Hexanucleotide expansion in an intron of the C9orf72 gene causes amyotrophic lateral sclerosis and frontotemporal dementia. However, beyond bioinformatics predictions that suggested structural similarity to folliculin, the Birt-Hogg-Dubé syndrome tumor suppressor, little is known about the normal functions of the C9orf72 protein. To address this problem, we used genome-editing strategies to investigate C9orf72 interactions, subcellular localization, and knockout (KO) phenotypes. We found that C9orf72 robustly interacts with SMCR8 (a protein of previously unknown function). We also observed that C9orf72 localizes to lysosomes and that such localization is negatively regulated by amino acid availability. Analysis of C9orf72 KO, SMCR8 KO, and double-KO cell lines revealed phenotypes that are consistent with a function for C9orf72 at lysosomes. These include abnormally swollen lysosomes in the absence of C9orf72 and impaired responses of mTORC1 signaling to changes in amino acid availability (a lysosome-dependent process) after depletion of either C9orf72 or SMCR8. Collectively these results identify strong physical and functional interactions between C9orf72 and SMCR8 and support a lysosomal site of action for this protein complex.

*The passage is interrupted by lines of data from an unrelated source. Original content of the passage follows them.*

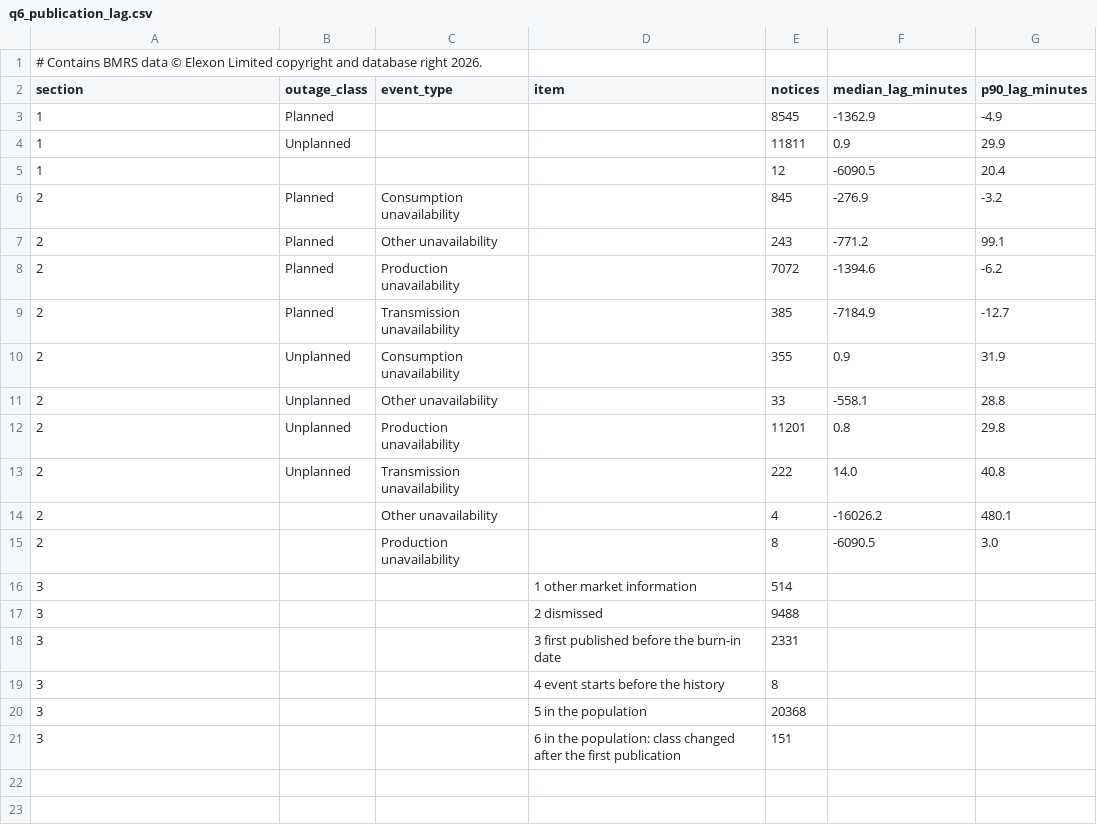
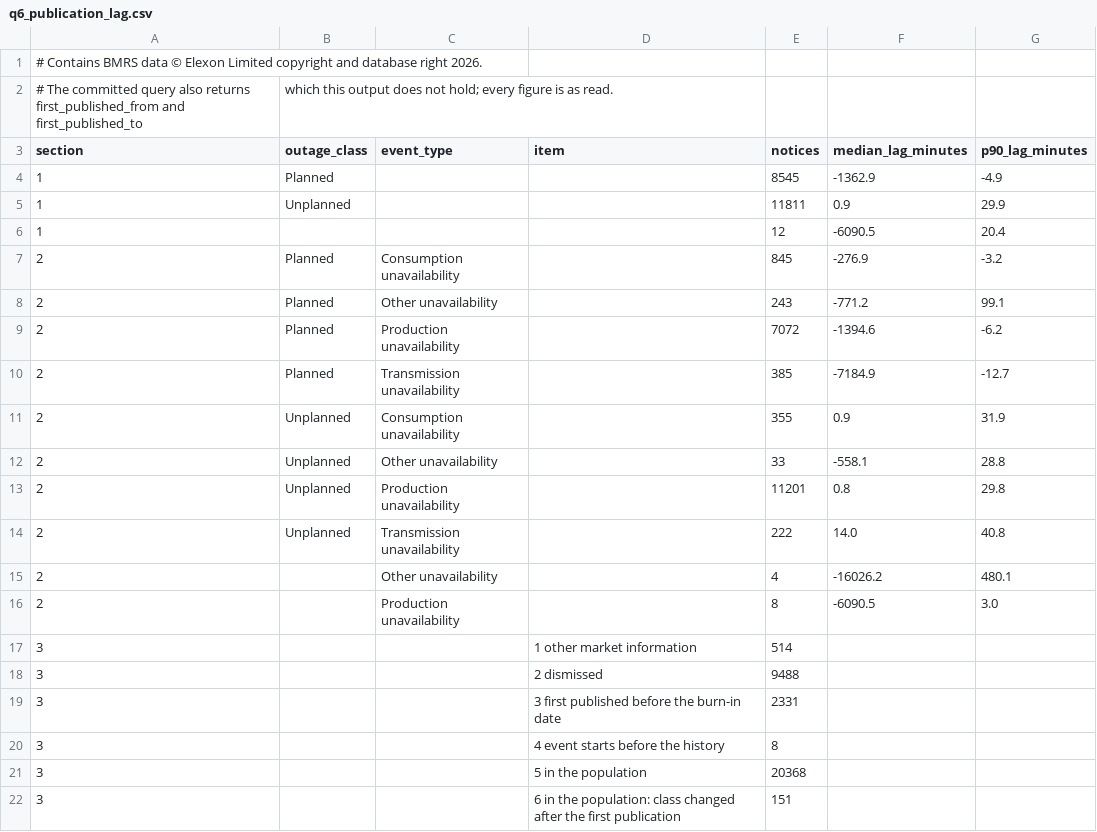
Before and after one commit to JayWatNorm/gridskew, a CSV file: docs/results/q6_publication_lag.csv, drawn as a sheet.

```diff
--- a/docs/results/q6_publication_lag.csv
+++ b/docs/results/q6_publication_lag.csv
@@ -1,2 +1,3 @@
 # Contains BMRS data © Elexon Limited copyright and database right 2026.
+# The committed query also returns first_published_from and first_published_to, which this output does not hold; every figure is as read.
 section,outage_class,event_type,item,notices,median_lag_minutes,p90_lag_minutes
```
Also changed, not shown: docs/results/q12_instructed_vs_residual.csv, docs/results/q25_instruction_fragmentation.csv, 57 other files.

© 2016 Amick et al. This article is distributed by The American Society for Cell Biology under license from the author(s). Two months after publication it is available to the public under an Attribution–Noncommercial–Share Alike 3.0 Unported Creative Commons License (http://creativecommons.org/licenses/by-nc-sa/3.0).